Saturday 30 April 2011

The book of Ben's sea

Every now and then you get a present that has you turning your head away pretending an insect has just flown into your eye. Such was the case with 'The book of Ben's sea'.

The book was compiled my close friend Sergio Oca. He took the time to trawl back through this blog looking for decent pics of the sea. He then straightened them, adjusted the colour and the contrast and generally made the photos presentable before arranging them all in book form.

Sergio works as the creative director of an advertising agency in Barcelona but at heart he’s a musician and an artist. He has compiled the book with great sensitivity but more than that he’s let the musician in him guide his hand and the book ‘reads’ with the rhythm of a song.

For a long time I’ve felt I should organise my photos of the sea (and of the children for that matter) but I just don’t have the stamina in front of the screen for that sort of thing. So I’m doubly grateful to Sergio for producing this book and for reminding me of my relationship with the sea which he sums up with this Conrad quote on the flyleaf.

I have attempted here to lay bare with the unreserve of a last hour's confession the terms of my relation with the sea, which beginning mysteriously, like any great passion the inscrutable Gods send to mortals, went on unreasoning and invincible, surviving the test of disillusion, defying the disenchantment that lurks in every day of a strenuous life; went on full of love's delight and love's anguish,
facing them in open-eyed exultation, without bitterness and without repining, from the first hour to the last.
The Mirror of the Sea.

Saturday 16 April 2011

Basque rowing

A while ago Iñaki from the Basque country left a link in the comment box. It’s a video of a ‘trainera’ hurtling along with dolphins gambolling about the bow.

The ‘trainera’ fixed seat rowing boats have developed from anchovy and sardine fishing vessels that could be rowed or sailed. Originally made of cedar and beech they are now a high-tech mix of kevlar and carbon fibre. The 12 metre boats weigh in at 200kg. The trainera has 13 oarsmen, 6 pairs and one on his lonesome in the bow, his job is also to help turn the boat by taking his oar off the thole pin, fitting it into a special rowlock and paddling sideways. The patron stands at the stern with a steering oar.

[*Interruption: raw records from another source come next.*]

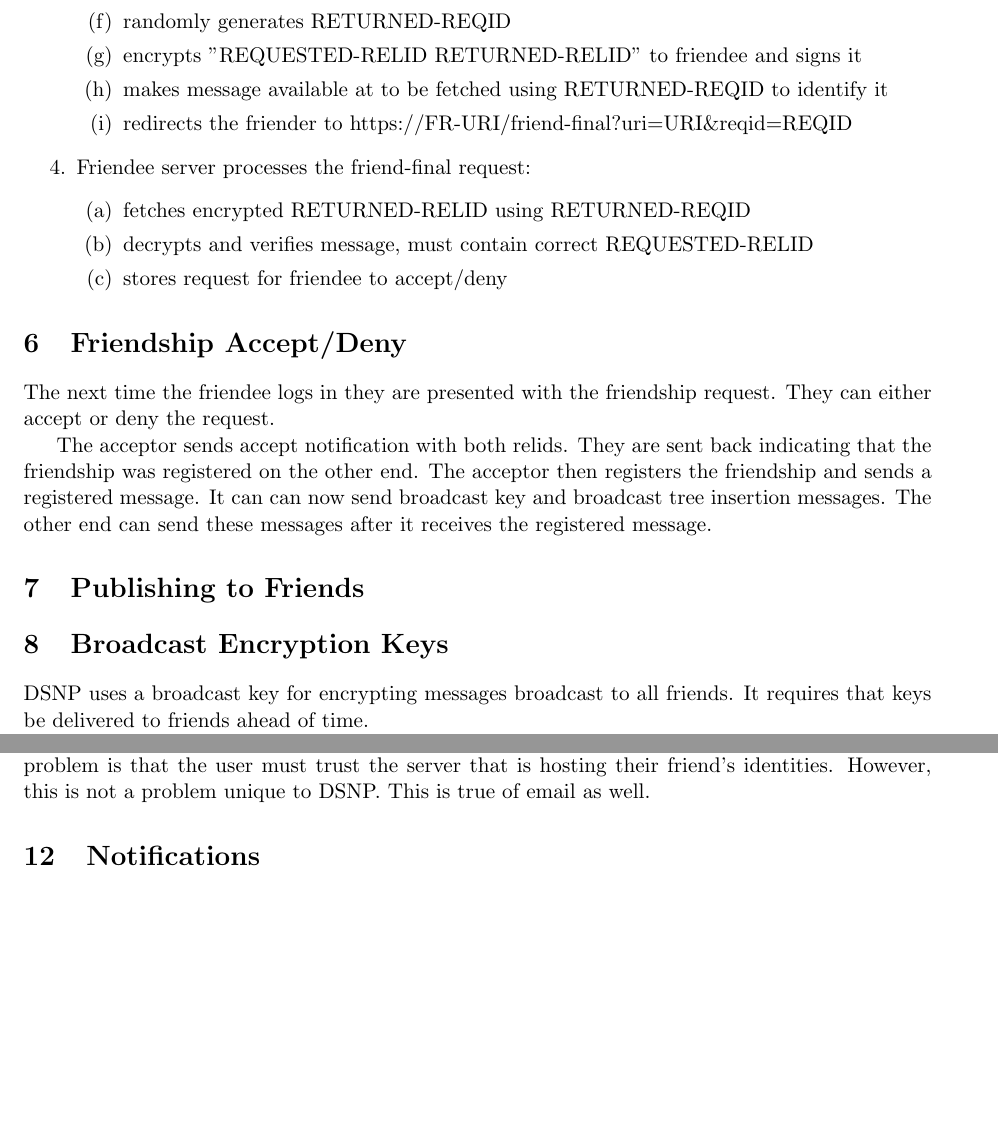
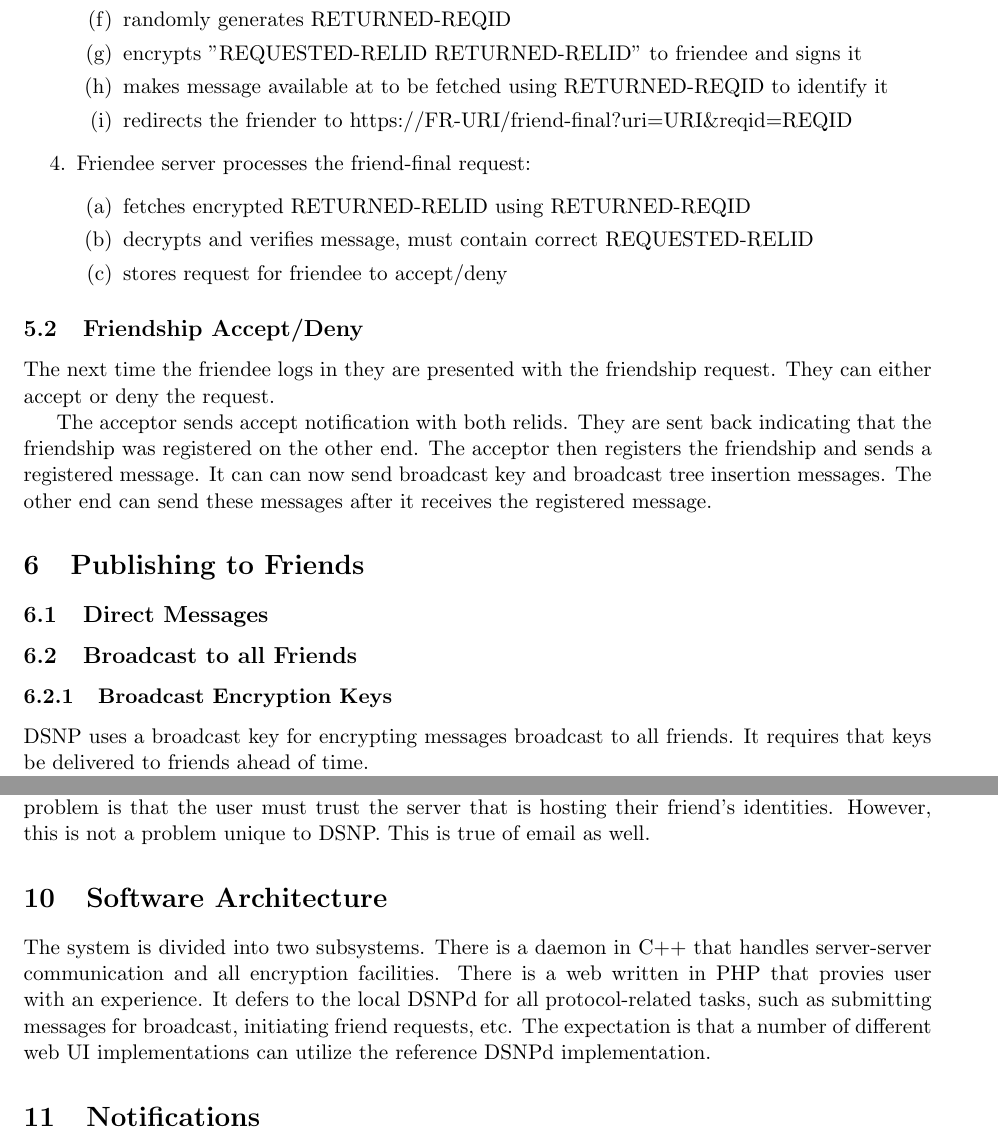
Before and after one commit to DSNP/DSNP, a LaTeX document (doc/dsnp-spec.tex): two parts of pages 4 and 6 of 6, joined at a grey line, cut so that both start at the same text, the shorter picture padded with empty space. Compiled offline with pdfLaTeX.

Commit message:
More rough work.

```diff
--- a/doc/dsnp-spec.tex
+++ b/doc/dsnp-spec.tex
@@ -256,7 +258,7 @@ The person who is receiving the request is the friendee, with FR-URI
 	\end{enumerate}
 \end{enumerate}
 
-\section{Friendship Accept/Deny}
+\subsection{Friendship Accept/Deny}
 
 The next time the friendee logs in they are presented with the friendship
 request. They can either accept or deny the request.
@@ -269,7 +271,11 @@ send these messages after it receives the registered message.
 
 \section{Publishing to Friends}
 
-\section{Broadcast Encryption Keys}
+\subsection{Direct Messages}
+
+\subsection{Broadcast to all Friends}
+
+\subsubsection{Broadcast Encryption Keys}
 
 DSNP uses a broadcast key for encrypting messages broadcast to all friends.
 It requires that keys be delivered to friends ahead of time.
@@ -354,6 +360,16 @@ providers and the truely paranoid and technically inclined are free to host
 their own identity on their own server. Perhaps a more difficult problem is
 that the user must trust the server that is hosting their friend's identities.
 However, this is not a problem unique to DSNP. This is true of email as well.
+
+\section{Software Architecture}
+
+The system is divided into two subsystems. There is a daemon in C++ that
+handles server-server communication and all encryption facilities. There is a
+web written in PHP that provies user with an experience. It defers to the local
+DSNPd for all protocol-related tasks, such as submitting messages for
+broadcast, initiating friend requests, etc. The expectation is that a number of
+different web UI implementations can utilize the reference DSNPd
+implementation.
 
 \section{Notifications}
 
```
Also changed, not shown: doc/dsnp-spec.tex (14 more changed lines).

Competition is fierce up on the north coast of Spain and there are active clubs from Galicia to the Basque Country.

I still turn up to training sessions with my local rowing team though only to say hello and receive presents of fresh fish from the fishermen of the crew. Now that I’m underweight again, and have this fabulously streamlined head, they’re trying to convince me to cox. Well, there’s another adventure waiting to unfold.

Saturday 2 April 2011

A simple beach launch

My good friend Paco Beltrán of DosVelas Pictures has uploaded this touching video of Onawind Blue. Though it doesn’t look like a winter’s day this was filmed back in Janurary on one of those warm, calm Mediterranean days that make getting over complicated diseases a cinch.

Regular viewers might recognise Mónica Oca’s music, which first appeared in the final clip of OB’s Ibizian odyssey, ‘Fear is a Giant Octopus’. You can find more of Mónica’s deeply sensitive and moving music at her blog. She can be contacted through the comment box.

DosVelas Pictures are currently working on the film ‘In a Strange Land’, the story of Mu Hpare, a Kayan refuge who, after years of wearing brass coils around her neck, becomes part of a resettlement project in the USA. You can watch the trailer here.

I feel honoured to have a professional documentary maker focus their lens on my little boat with Mónica’s evocative music alongside.